Working at home has a rosy image of lounging on the sofa all day with your feet up, and working in your pyjamas, and we’re not telling you that doesn’t happen, but you do need to put in the work and take it seriously.
Get your setup ducks in a row
However tempting it may be to just get started, don’t skip this bit. It’s not glamorous, it’s not exciting, but it is necessary.
Your freelance writer website
Next, you need to consider your writer website. Here’s an excellent step by step guide from Jorden Roper on how to set your site up.
Bear in mind that if you use something like Wix or WordPress.com, rather than buying a domain name, using self-hosted WordPress and hosting your own site, you are giving away your real estate on the web. If Wix suddenly decides to change the rules tomorrow and remove your site, it’s gone and there’ll be nothing you can do about it, but if you host your own site, you’ll always own it, and no one can take it from you.
What to charge
Now we’re getting to the good bit! Presumably, you’re not running a charity and you’d really like to make the big bucks with your freelance writing.
Unfortunately, there’s no such thing as a list of rates for each type of freelance writing, but here’s where you start:
Take a look at Brennan Dunn’s Freelance Rate Calculator and work through how he suggests you calculate your rate. It’s in dollars, but ignore that and use it as if it was in Pounds Sterling and it will still work for you. You’ll also get a free nine-lesson email course from Brennan that can help you increase your rate, which is well worth signing up for.
You’ll note that he doesn’t suggest you just double what you were paid per hour at your old job or have a guess at
what to charge. The whole idea is to work out how much you need to earn to live, and then look at how much you *want* to earn. That way you’ve got a far better starting point than picking a figure out of the air.
When you freelance, you have to pay your own taxes and National Insurance, and you don’t get sick pay, holiday pay and a bunch of other benefits either, so your rate needs to be enough to cover those too.
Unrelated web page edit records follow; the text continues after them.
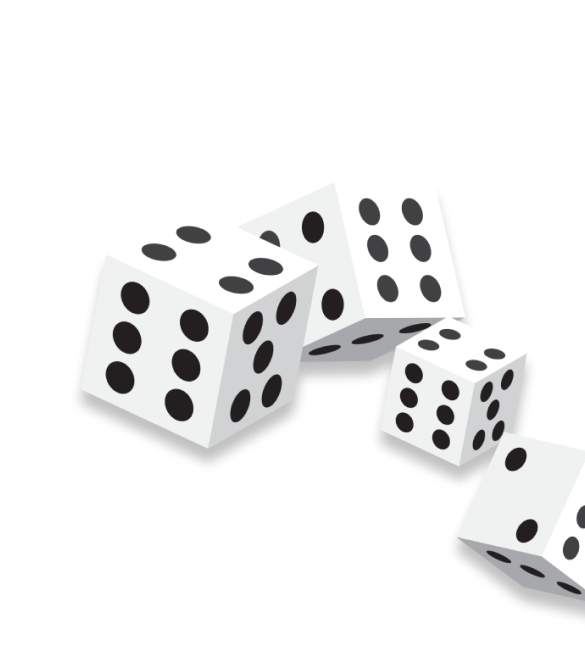
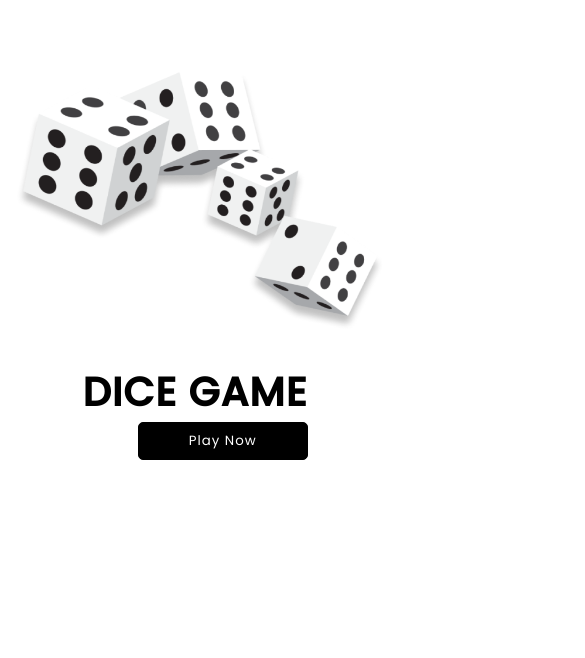
Before and after one commit to mayankkr121001/dice-game, a React (Create React App) app: page / in a window 390 px wide. Shown: the top 658 px of the page, 585 px wide, since content can reach past the window. Built offline with nearby package versions, Linux system fonts and the light colour scheme.

Commit message:
made responsive

```diff
--- a/src/App.css
+++ b/src/App.css
@@ -2,7 +2,6 @@
 
 body {
     font-family: 'Poppins', sans-serif;
-    overflow: hidden;
     letter-spacing: 1px;
 }
 
@@ -16,10 +15,17 @@ button {
 
 .homeContainer {
     display: flex;
+    gap: 100px;
+    justify-content: center;
     max-width: 1260px;
     margin: 100px auto;
     padding: 35px;
 
+}
+
+.homeImage img {
+    width: 500px;
+    height: 400px;
 }
 
 .homeInfo {
@@ -27,14 +33,16 @@ button {
 }
 
 .homeInfo h1 {
-    font-size: 96px;
+    font-size: 80px;
     font-weight: 800;
     letter-spacing: 1px;
+    text-align: end;
 }
 
 .playBtn {
     text-align: end;
 }
+
 
 .playBtn button {
     background-color: black;
@@ -79,12 +87,12 @@ button {
     align-items: flex-end;
     gap: 20px;
 }
-.selectDiv p{
+
+.selectDiv p {
     color: red;
-    line-height: 0px;
 }
 
-.NumberBtns{
+.NumberBtns {
     display: flex;
     flex-wrap: wrap;
     gap: 20px;
@@ -139,20 +147,21 @@ button {
     background-color: white;
     color: black;
 }
+
 .showRulesBtn {
     background-color: black;
     color: white;
 }
-.resetBtn:hover , .showRulesBtn:hover{
+
+.resetBtn:hover,
+.showRulesBtn:hover {
     transform: scale(0.97);
     transition: 0.2s ease-in-out;
 }
 
 
-
 /* Section 3 */
 .section3 {
-    /* display: none; */
     width: fit-content;
     margin: 30px auto;
     background-color: #FBF1F1;
@@ -170,30 +179,72 @@ button {
 
 
 /* dice loading animation */
-.diceAnimate{
-    animation : shake 0.8s;
+.diceAnimate {
+    animation: shake 0.8s;
 }
 
 @keyframes shake {
-    0%{
-        transform: translate3d(0, 0 , 0) ;
+    0% {
+        transform: translate3d(0, 0, 0);
     }
-    15%{
-        transform: translate3d(-35px,0,0) rotate3d(0,0,1, -12deg);
+
+    15% {
+        transform: translate3d(-35px, 0, 0) rotate3d(0, 0, 1, -12deg);
     }
-    30%{
-        transform: translate3d(30px,0,0) rotate3d(0,0,1, 9deg);
+
+    30% {
+        transform: translate3d(30px, 0, 0) rotate3d(0, 0, 1, 9deg);
     }
-    45%{
-        transform: translate3d(-25px,0,0) rotate3d(0,0,1, -6deg);
+
+    45% {
+        transform: translate3d(-25px, 0, 0) rotate3d(0, 0, 1, -6deg);
     }
-    60%{
-        transform: translate3d(20px,0,0) rotate3d(0,0,1, 3deg);
+
+    60% {
+        transform: translate3d(20px, 0, 0) rotate3d(0, 0, 1, 3deg);
     }
-    80%{
-        transform: translate3d(-15px,0,0) rotate3d(0,0,1, -2deg);
+
+    80% {
+        transform: translate3d(-15px, 0, 0) rotate3d(0, 0, 1, -2deg);
     }
-    0%{
-        transform: translate3d(0,0, 0) ;
+
+    0% {
+        transform: translate3d(0, 0, 0);
     }
 }
+
+
+/* Media query for home page  */
+@media (max-width: 1165px) {
+    .homeContainer {
+        gap: 50px;
+    }
+
+    .homeInfo h1 {
+        font-size: 60px;
+    }
+}
+
+@media (max-width: 960px) {
+    .homeImage img {
+        width: 400px;
+        height: 300px;
+    }
+}
+
+@media (max-width: 860px) {
+    .homeContainer {
+        flex-direction: column;
+        margin: 10px;
+        gap: 10px;
+        align-items: center;
+    }
+
+    .homeInfo {
+        margin-top: 0px;
+    }
+
+    .homeInfo h1 {
+        font-size: 40px;
+    }
+}
```
Also changed, not shown: package.json (+7 -0 lines), 1 other file (tests, documents, lock files or other folders).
After that, do some research and look at what other freelancers are charging. It will also help to join a writing community like Carol Tice’s Freelance Writer’s Den so you can chat with other freelancers and get advice on pricing.
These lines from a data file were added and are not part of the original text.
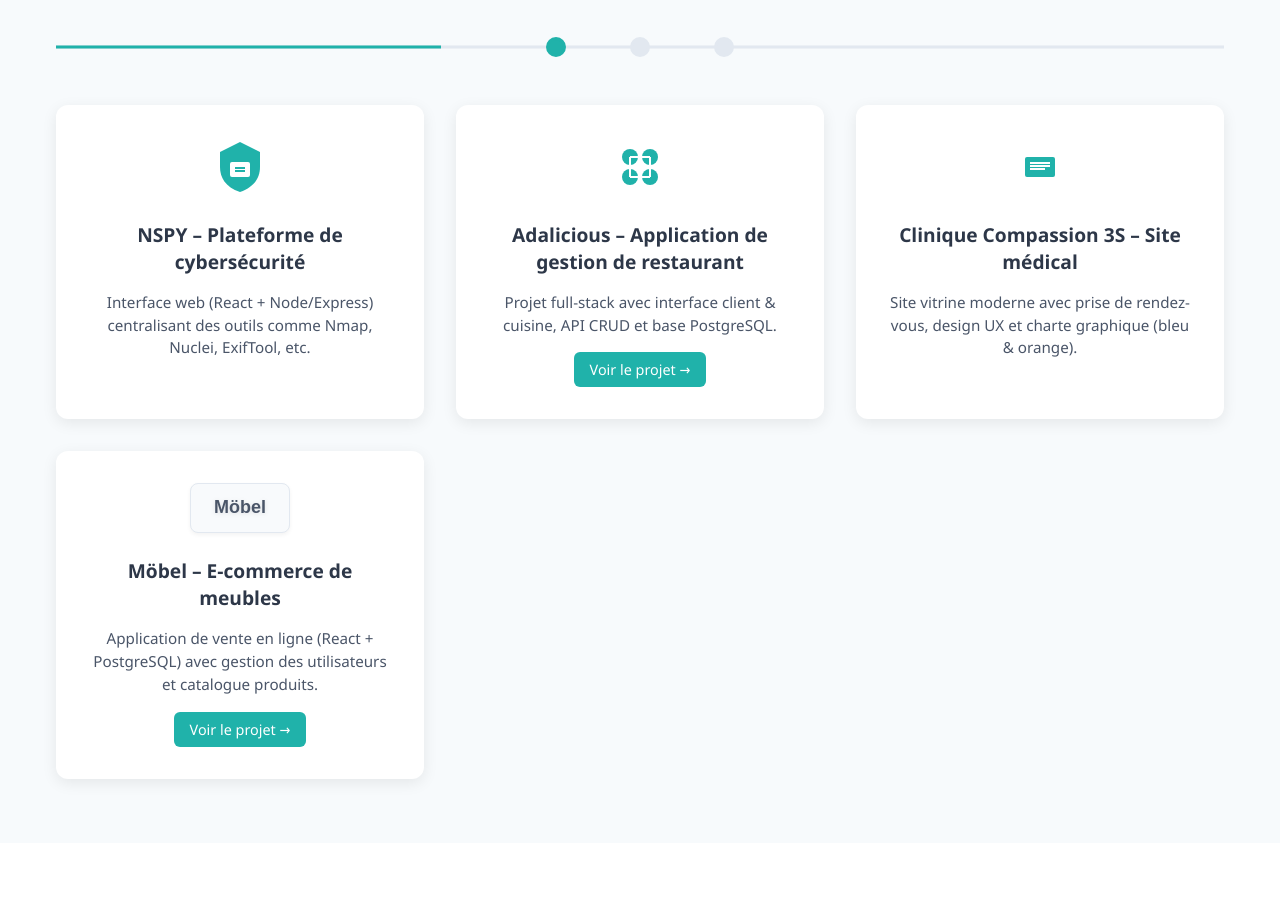
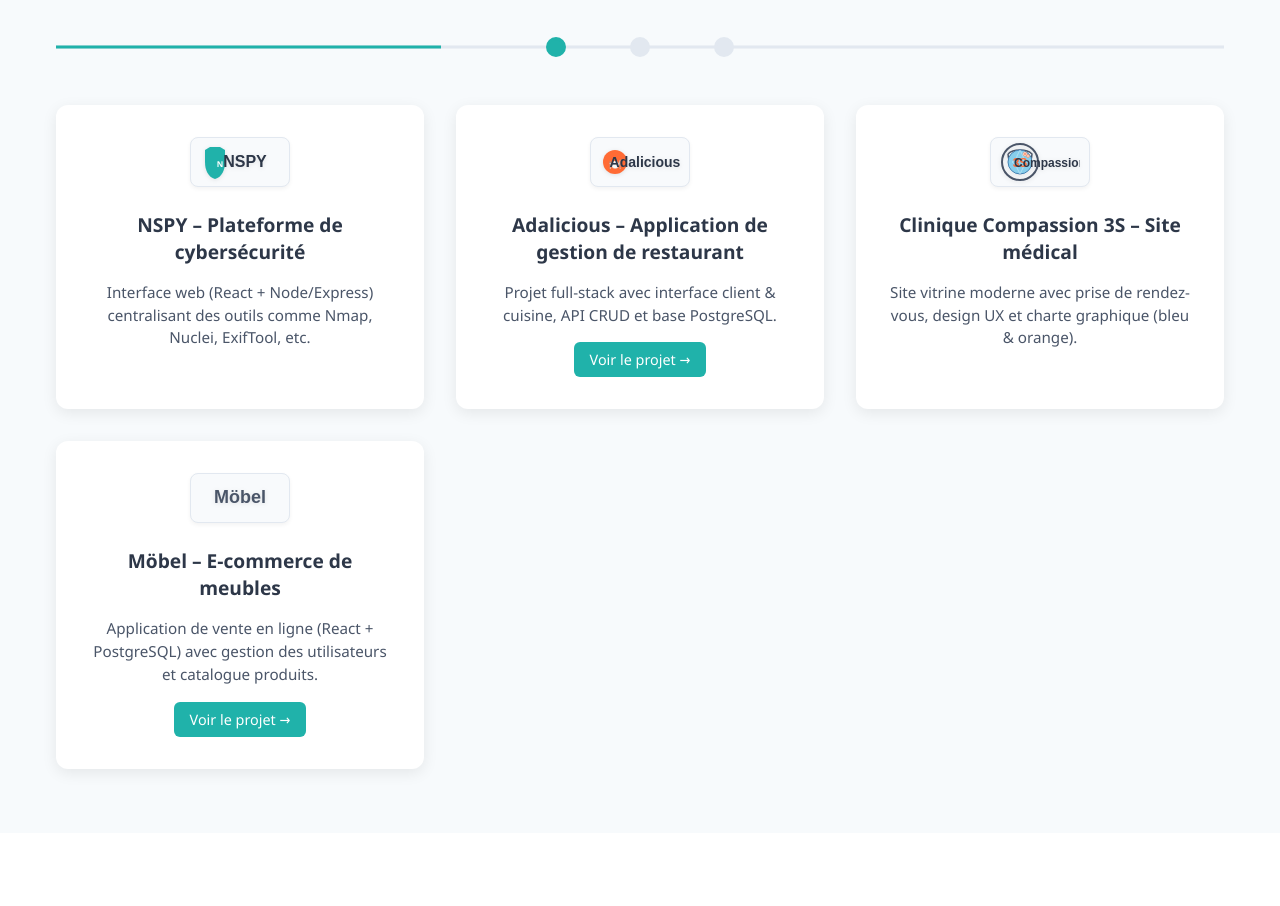
Before and after one commit to Ange-web/ProjetPersonnel, a React (Vite) app: page /parcours in a window 1280 px wide. Shown: the part 1240-2146 px from the top of the page. Built offline with nearby package versions, Linux system fonts and the light colour scheme.

Commit message:
Feat: Ajout des logos personnalisés pour tous les projets (NSPY, Adalicious, Clinique Compassion 3S, Möbel)

```diff
--- a/src/assets/components/parcours/parcours.css
+++ b/src/assets/components/parcours/parcours.css
@@ -143,6 +143,54 @@
 }
 
 .mobel-logo svg {
+  filter: drop-shadow(0 1px 2px rgba(0, 0, 0, 0.1));
+}
+
+.nspy-logo {
+  display: flex;
+  align-items: center;
+  justify-content: center;
+  width: 100px;
+  height: 50px;
+  background-color: #f8fafc;
+  border-radius: 8px;
+  border: 1px solid #e2e8f0;
+  box-shadow: 0 2px 4px rgba(0, 0, 0, 0.05);
+}
+
+.nspy-logo svg {
+  filter: drop-shadow(0 1px 2px rgba(0, 0, 0, 0.1));
+}
+
+.adalicious-logo {
+  display: flex;
+  align-items: center;
+  justify-content: center;
+  width: 100px;
+  height: 50px;
+  background-color: #f8fafc;
+  border-radius: 8px;
+  border: 1px solid #e2e8f0;
+  box-shadow: 0 2px 4px rgba(0, 0, 0, 0.05);
+}
+
+.adalicious-logo svg {
+  filter: drop-shadow(0 1px 2px rgba(0, 0, 0, 0.1));
+}
+
+.clinique-logo {
+  display: flex;
+  align-items: center;
+  justify-content: center;
+  width: 100px;
+  height: 50px;
+  background-color: #f8fafc;
+  border-radius: 8px;
+  border: 1px solid #e2e8f0;
+  box-shadow: 0 2px 4px rgba(0, 0, 0, 0.05);
+}
+
+.clinique-logo svg {
   filter: drop-shadow(0 1px 2px rgba(0, 0, 0, 0.1));
 }
 
--- a/src/assets/components/parcours/parcours.jsx
+++ b/src/assets/components/parcours/parcours.jsx
@@ -82,25 +82,26 @@ const Parcours = () => {
           <div className="projects-grid">
             <div className="project-card">
               <div className="project-icon">
-                <svg width="60" height="60" viewBox="0 0 60 60" fill="none">
-                  <path d="M30 5L10 15V30C10 40 15 50 30 55C45 50 50 40 50 30V15L30 5Z" fill="#20B2AA"/>
-                  <rect x="20" y="25" width="20" height="15" rx="2" fill="white"/>
-                  <rect x="25" y="30" width="10" height="2" fill="#20B2AA"/>
-                  <rect x="25" y="33" width="10" height="2" fill="#20B2AA"/>
-                </svg>
+                <div className="nspy-logo">
+                  <svg width="80" height="40" viewBox="0 0 80 40" fill="none">
+                    <path d="M10 5L5 8V20C5 28 8 35 15 37C22 35 25 28 25 20V8L20 5Z" fill="#20B2AA"/>
+                    <text x="20" y="25" textAnchor="middle" fill="white" fontSize="8" fontWeight="bold">N</text>
+                    <text x="45" y="25" textAnchor="middle" fill="#2d3748" fontSize="16" fontWeight="bold" fontFamily="Arial, sans-serif">NSPY</text>
+                  </svg>
+                </div>
               </div>
               <h3>NSPY – Plateforme de cybersécurité</h3>
               <p>Interface web (React + Node/Express) centralisant des outils comme Nmap, Nuclei, ExifTool, etc.</p>
             </div>
             <div className="project-card">
               <div className="project-icon">
-                <svg width="60" height="60" viewBox="0 0 60 60" fill="none">
-                  <circle cx="20" cy="20" r="8" fill="#20B2AA"/>
-                  <circle cx="40" cy="20" r="8" fill="#20B2AA"/>
-                  <circle cx="20" cy="40" r="8" fill="#20B2AA"/>
-                  <circle cx="40" cy="40" r="8" fill="#20B2AA"/>
-                  <path d="M20 20L40 20M20 40L40 40M20 20L20 40M40 20L40 40" stroke="white" strokeWidth="2"/>
-                </svg>
+                <div className="adalicious-logo">
+                  <svg width="80" height="40" viewBox="0 0 80 40" fill="none">
+                    <circle cx="15" cy="20" r="12" fill="#ff6b35"/>
+                    <text x="15" y="26" textAnchor="middle" fill="white" fontSize="10" fontWeight="bold">🍽️</text>
+                    <text x="45" y="25" textAnchor="middle" fill="#2d3748" fontSize="14" fontWeight="bold" fontFamily="Arial, sans-serif">Adalicious</text>
+                  </svg>
+                </div>
               </div>
               <h3>Adalicious – Application de gestion de restaurant</h3>
               <p>Projet full-stack avec interface client & cuisine, API CRUD et base PostgreSQL.</p>
@@ -110,12 +111,34 @@ const Parcours = () => {
             </div>
             <div className="project-card">
               <div className="project-icon">
-                <svg width="60" height="60" viewBox="0 0 60 60" fill="none">
-                  <rect x="15" y="20" width="30" height="20" rx="2" fill="#20B2AA"/>
-                  <rect x="20" y="25" width="20" height="2" fill="white"/>
-                  <rect x="20" y="28" width="20" height="2" fill="white"/>
-                  <rect x="20" y="31" width="15" height="2" fill="white"/>
-                </svg>
+                <div className="clinique-logo">
+                  <svg width="80" height="40" viewBox="0 0 80 40" fill="none">
+                    {/* Cercle extérieur avec couronne de laurier */}
+                    <circle cx="20" cy="20" r="18" fill="none" stroke="#4a5568" strokeWidth="2"/>
+                    <path d="M8 12 Q12 8 20 8 Q28 8 32 12 Q32 16 30 20 Q28 24 20 24 Q12 24 10 20 Q8 16 8 12" fill="none" stroke="#4a5568" strokeWidth="1.5"/>
+
+                    {/* Cercle intérieur bleu */}
+                    <circle cx="20" cy="20" r="12" fill="#87ceeb" stroke="#4682b4" strokeWidth="1"/>
+
+                    {/* Lignes de globe */}
+                    <path d="M12 20 Q20 12 28 20" stroke="white" strokeWidth="0.5" opacity="0.7"/>
+                    <path d="M12 20 Q20 28 28 20" stroke="white" strokeWidth="0.5" opacity="0.7"/>
+                    <path d="M20 8 Q12 20 20 32" stroke="white" strokeWidth="0.5" opacity="0.7"/>
+                    <path d="M20 8 Q28 20 20 32" stroke="white" strokeWidth="0.5" opacity="0.7"/>
+
+                    {/* Symbole 3S orange */}
+                    <text x="20" y="25" textAnchor="middle" fill="#ff6b35" fontSize="12" fontWeight="bold" fontFamily="Arial, sans-serif">3S</text>
+
+                    {/* Croix médicales */}
+                    <circle cx="25" cy="12" r="2" fill="white" stroke="#ff6b35" strokeWidth="0.5"/>
+                    <path d="M24 12 L26 12 M25 11 L25 13" stroke="#ff6b35" strokeWidth="0.8"/>
+                    <circle cx="28" cy="14" r="1.5" fill="white" stroke="#ff6b35" strokeWidth="0.5"/>
+                    <path d="M27.5 14 L28.5 14 M28 13.5 L28 14.5" stroke="#ff6b35" strokeWidth="0.6"/>
+
+                    {/* Texte Compassion */}
+                    <text x="50" y="25" textAnchor="middle" fill="#2d3748" fontSize="12" fontWeight="bold" fontFamily="Arial, sans-serif">Compassion</text>
+                  </svg>
+                </div>
               </div>
               <h3>Clinique Compassion 3S – Site médical</h3>
               <p>Site vitrine moderne avec prise de rendez-vous, design UX et charte graphique (bleu & orange).</p>
```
Marketing and finding jobs
Again, the Freelance Writer’s Den is a brilliant place to get advice about finding work. There’s a very active forum, and you can build relationships with other freelancers, which is an excellent thing to do. You may find you’ll be able to refer jobs to each other or even work together on bigger projects.
Not only that but the Den also has a huge list of courses included, where you can learn everything from how to get started to the more advanced courses on Content Marketing, writing Letters of Introduction (LOIs).
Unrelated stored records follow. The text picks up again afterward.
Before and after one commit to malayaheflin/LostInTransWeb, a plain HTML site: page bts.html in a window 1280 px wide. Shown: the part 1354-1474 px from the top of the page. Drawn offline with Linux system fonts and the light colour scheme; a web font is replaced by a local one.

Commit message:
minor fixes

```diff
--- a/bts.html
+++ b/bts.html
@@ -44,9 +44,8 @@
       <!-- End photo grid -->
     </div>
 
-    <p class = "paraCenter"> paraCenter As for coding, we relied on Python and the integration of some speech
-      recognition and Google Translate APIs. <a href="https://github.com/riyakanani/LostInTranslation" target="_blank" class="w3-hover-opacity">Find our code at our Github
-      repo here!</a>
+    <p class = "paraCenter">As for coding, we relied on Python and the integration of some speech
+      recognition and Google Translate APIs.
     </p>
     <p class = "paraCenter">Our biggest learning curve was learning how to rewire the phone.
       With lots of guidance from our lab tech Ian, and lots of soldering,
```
The Den is a paid membership and costs $25 per month (around £20) but it’s well worth it.
Failing that, if you don’t have the budget for that yet, try Carol Tice’s other site, Make a Living Writing, which is free and utterly brilliant. Try the Start Here page to choose what you want to learn.
Marketing and getting writing jobs is a huge topic that could fill several books, never mind just another article so we can’t cover everything here, but here are some places to start:
• Read our article, 6 freelance writing opportunities for beginners, for other job boards and a section on cold pitching.
• Get your portfolio set up
• Collect testimonials from satisfied clients and put them on your website for social proof.
Nobody knows it all, not even if they’ve been freelancing for decades. The trick is to always keep learning. You can’t rely on what you knew ten years ago to still be entirely relevant now. Ten years ago, for example, video wasn’t as popular as it is now, and nor was writing video scripts as lucrative.